#### [Task objective]
Pull every line containing the word "href" from the records.

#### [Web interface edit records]
▼

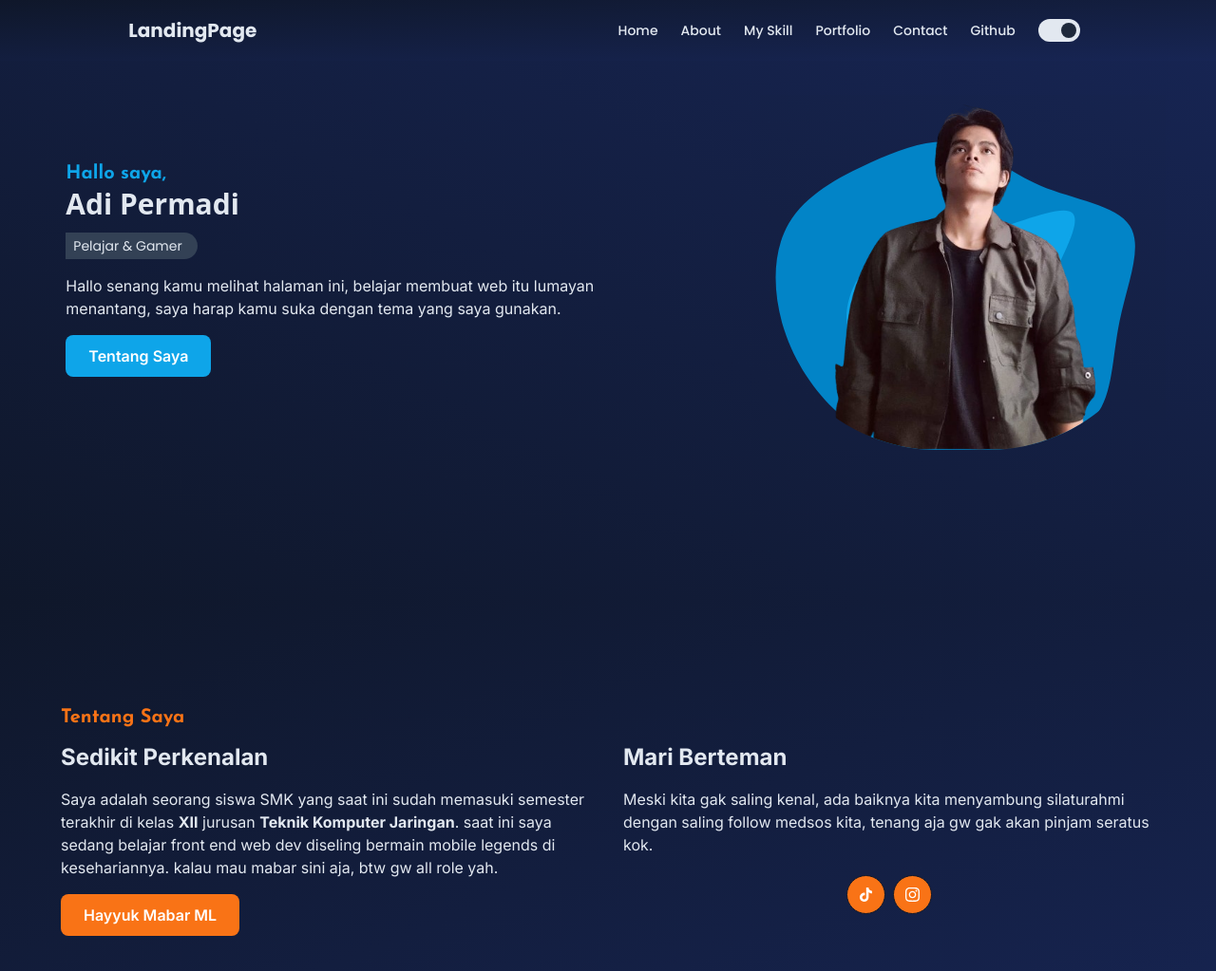
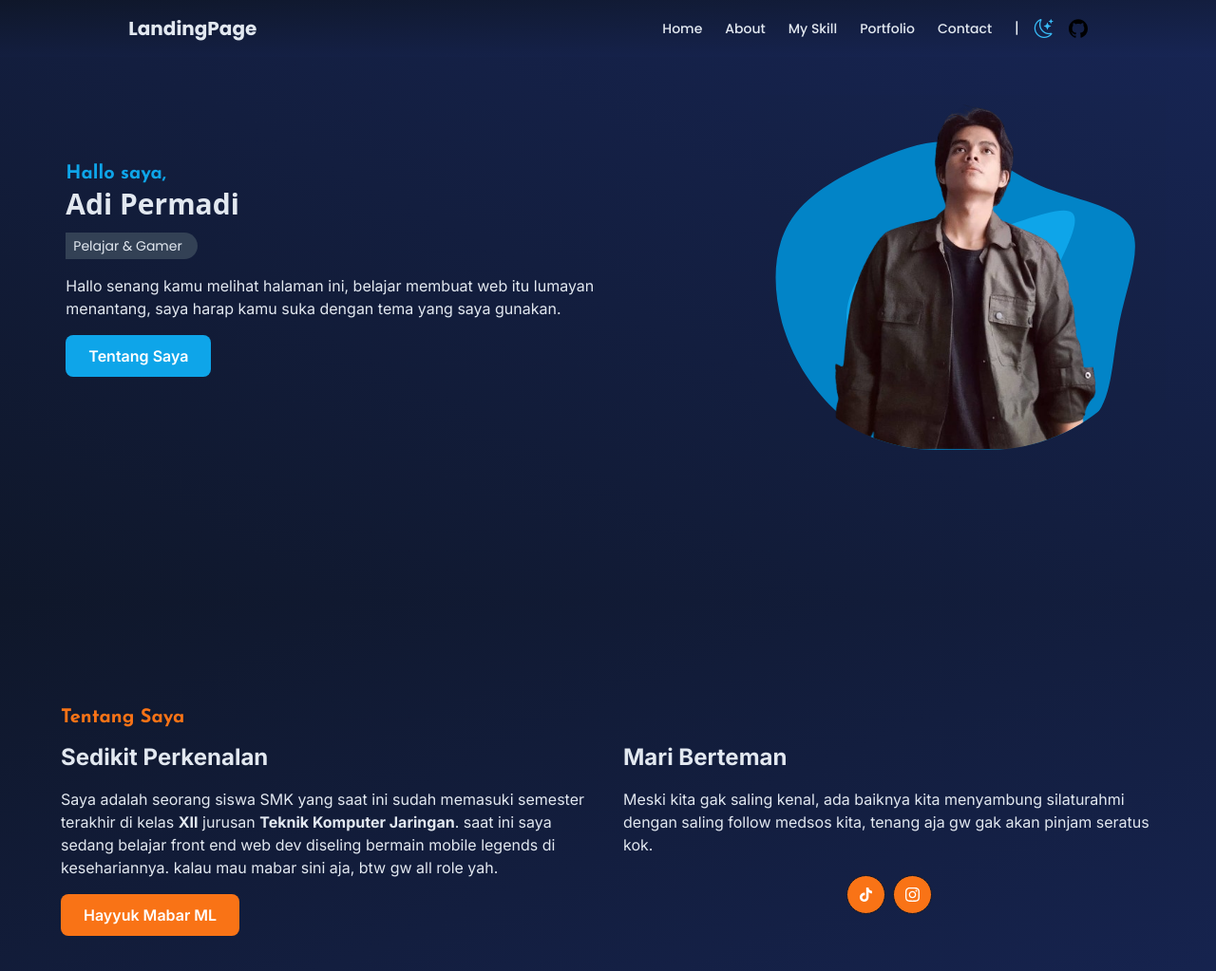
Before and after one commit to adipermadi20051/landing-page-tailwind, a website: page index.html in a window 1280 px wide. Shown: the top 1023 px of the page at 95% size. Drawn offline with nearby package versions, Linux system fonts and the light colour scheme; a web font is replaced by a local one.

Commit message:
Change Navbar

```diff
--- a/index.html
+++ b/index.html
@@ -17,6 +17,9 @@
 
   <!-- Tailwind -->
   <link rel="stylesheet" href="dist/css/style.css">
+
+  <!-- Bootstrap Icons -->
+  <link rel="stylesheet" href="https://cdn.jsdelivr.net/npm/bootstrap-icons@1.11.3/font/bootstrap-icons.min.css">
 
 </head>
 
@@ -65,13 +68,26 @@
       <li><a href="#contact"
           class="nav-link active:text-lima hover:text-lima dark:active:text-limaMuda dark:hover:text-limaMuda">Contact</a>
       </li>
-      <li><a href="https://github.com/avoid2005" target="_blank" title="Follow me on github"
-          class="nav-link active:text-slate-300 hover:text-slate-300 dark:active:text-slate-600 dark:hover:text-slate-600">Github</a>
+      <li><a href="https://github.com/avoid2005" target="_blank"
+        class="nav-link active:text-slate-500 hover:text-slate-500 dark:active:text-slate-500 dark:hover:text-slate-500 md:hidden">GitHub</a>
+    </li>
+      <li>
+        <span class="hidden md:block dark:text-slate-100">|</span>
       </li>
-      <li class="nav-link">
-        <div class="mode-toggle w-11 h-6 bg-dark dark:bg-light rounded-full cursor-pointer p-1 relative">
-          <div class="mode-toggle-circle w-4 h-4 rounded-full bg-white dark:bg-darkBgMuda absolute">
-          </div>
+      <li class="mode-toggle w-max mx-auto flex justify-center items-center cursor-pointer">
+        <span class="font-poppins text-slate-900 dark:text-slate-100 text-sm md:hidden">Switch theme</span>
+        <i class="font-bold sun text-sky-500 rounded-full duration-300 cursor-pointer px-2 py-1 text-xl bi bi-sun"></i>
+        <i class="font-bold moon text-sky-400 rounded-full duration-300 cursor-pointer px-2 py-1 text-xl bi bi-moon-stars"></i>
+      </li>
+      <li class="hidden md:block">
+        <div>
+          <a href="https://github.com/avoid2005" target="_blank">
+            <svg role="img" width="20" class="fill-current" viewBox="0 0 24 24" xmlns="http://www.w3.org/2000/svg">
+              <title>Lihat Di GitHub</title>
+              <path
+                d="M12 .297c-6.63 0-12 5.373-12 12 0 5.303 3.438 9.8 8.205 11.385.6.113.82-.258.82-.577 0-.285-.01-1.04-.015-2.04-3.338.724-4.042-1.61-4.042-1.61C4.422 18.07 3.633 17.7 3.633 17.7c-1.087-.744.084-.729.084-.729 1.205.084 1.838 1.236 1.838 1.236 1.07 1.835 2.809 1.305 3.495.998.108-.776.417-1.305.76-1.605-2.665-.3-5.466-1.332-5.466-5.93 0-1.31.465-2.38 1.235-3.22-.135-.303-.54-1.523.105-3.176 0 0 1.005-.322 3.3 1.23.96-.267 1.98-.399 3-.405 1.02.006 2.04.138 3 .405 2.28-1.552 3.285-1.23 3.285-1.23.645 1.653.24 2.873.12 3.176.765.84 1.23 1.91 1.23 3.22 0 4.61-2.805 5.625-5.475 5.92.42.36.81 1.096.81 2.22 0 1.606-.015 2.896-.015 3.286 0 .315.21.69.825.57C20.565 22.092 24 17.592 24 12.297c0-6.627-5.373-12-12-12" />
+            </svg>
+          </a>
         </div>
       </li>
     </ul>
```
Also changed, not shown: dist/css/style.css, dist/js/script.js.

▲

#### [Result]
   <link rel="stylesheet" href="dist/css/style.css">
+  <link rel="stylesheet" href="https://cdn.jsdelivr.net/npm/bootstrap-icons@1.11.3/font/bootstrap-icons.min.css">
       <li><a href="#contact"
-      <li><a href="https://github.com/avoid2005" target="_blank" title="Follow me on github"
+      <li><a href="https://github.com/avoid2005" target="_blank"
+          <a href="https://github.com/avoid2005" target="_blank">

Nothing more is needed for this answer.